_What you need to do_
Go through the records and report each line in which the word "GNOME" occurs.

_Record extracts_
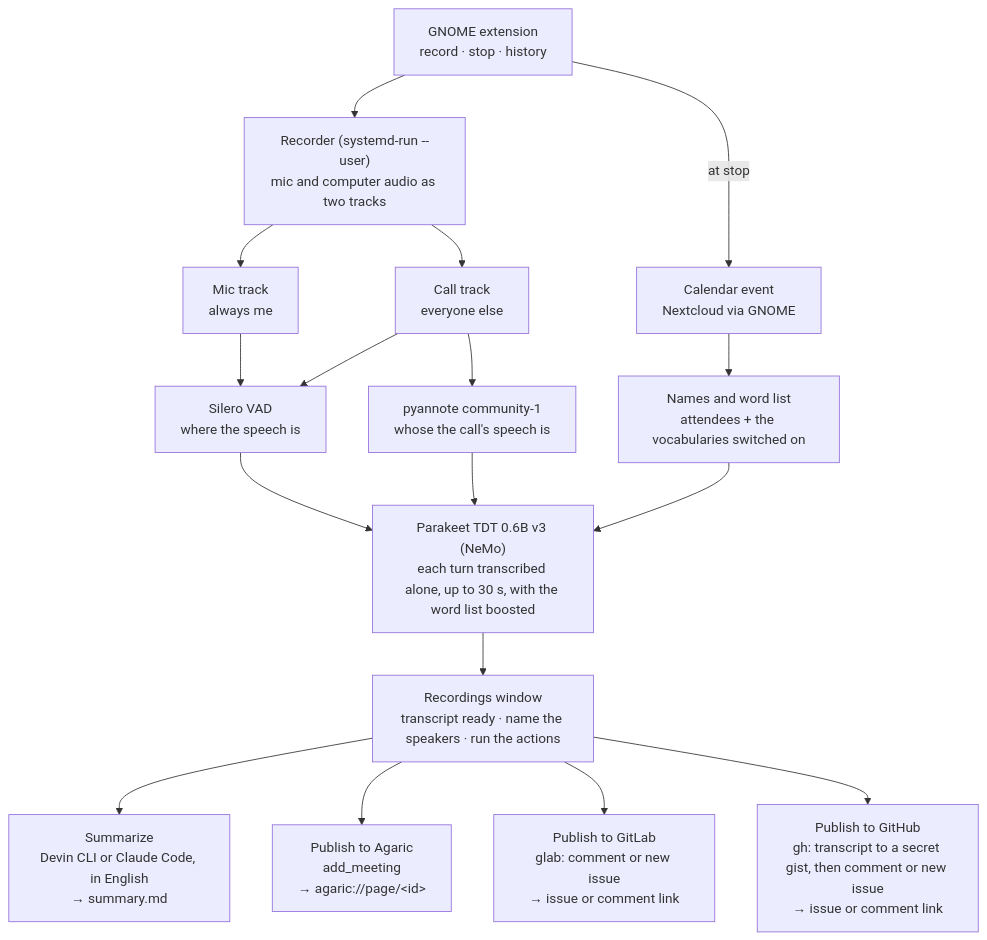
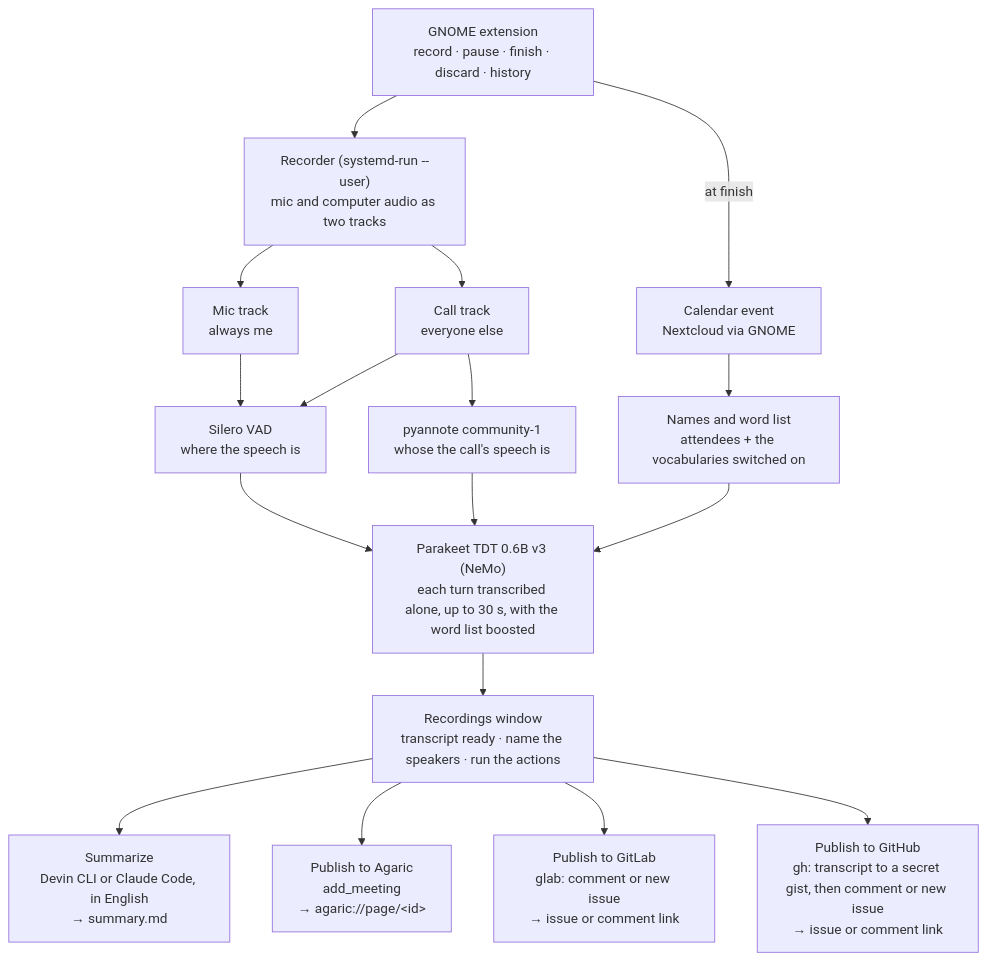
The first of 2 diagrams in docs/design.md (jfolcini/minutas), drawn with Mermaid before and after one commit. The commit also changed other lines of this file and 20 other files, not shown here.

First line of the commit message:
feat(recorder): pause, resume, finish and discard a recording; cancel a transcription from the top bar (#92)

````diff
--- a/docs/design.md
+++ b/docs/design.md
@@ -50,34 +50,34 @@
 ```mermaid
 flowchart TD
-    ext["GNOME extension<br/>record · stop · history"]
+    ext["GNOME extension<br/>record · pause · finish · discard · history"]
     rec["Recorder (systemd-run --user)<br/>mic and computer audio as two tracks"]
     mic["Mic track<br/>always me"]
     calltrack["Call track<br/>everyone else"]
     cal["Calendar event<br/>Nextcloud via GNOME"]
     vad["Silero VAD<br/>where the speech is"]
     diar["pyannote community-1<br/>whose the call's speech is"]
     words["Names and word list<br/>attendees + the vocabularies switched on"]
     asr["Parakeet TDT 0.6B v3 (NeMo)<br/>each turn transcribed alone, up to 30 s, with the word list boosted"]
     hist["Recordings window<br/>transcript ready · name the speakers · run the actions"]
     sum["Summarize<br/>Devin CLI or Claude Code, in English<br/>→ summary.md"]
     agaric["Publish to Agaric<br/>add_meeting<br/>→ agaric://page/&lt;id&gt;"]
     gitlab["Publish to GitLab<br/>glab: comment or new issue<br/>→ issue or comment link"]
     github["Publish to GitHub<br/>gh: transcript to a secret gist, then comment or new issue<br/>→ issue or comment link"]
 
     ext --> rec
-    ext -- at stop --> cal
+    ext -- at finish --> cal
     rec --> mic
     rec --> calltrack
     mic --> vad
     calltrack --> vad
     calltrack --> diar
     cal --> words
     vad --> asr
     diar --> asr
     words --> asr
     asr --> hist
     hist --> sum
     hist --> agaric
     hist --> gitlab
     hist --> github
 ```
````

_Response below_
-    ext["GNOME extension<br/>record · stop · history"]
+    ext["GNOME extension<br/>record · pause · finish · discard · history"]
     cal["Calendar event<br/>Nextcloud via GNOME"]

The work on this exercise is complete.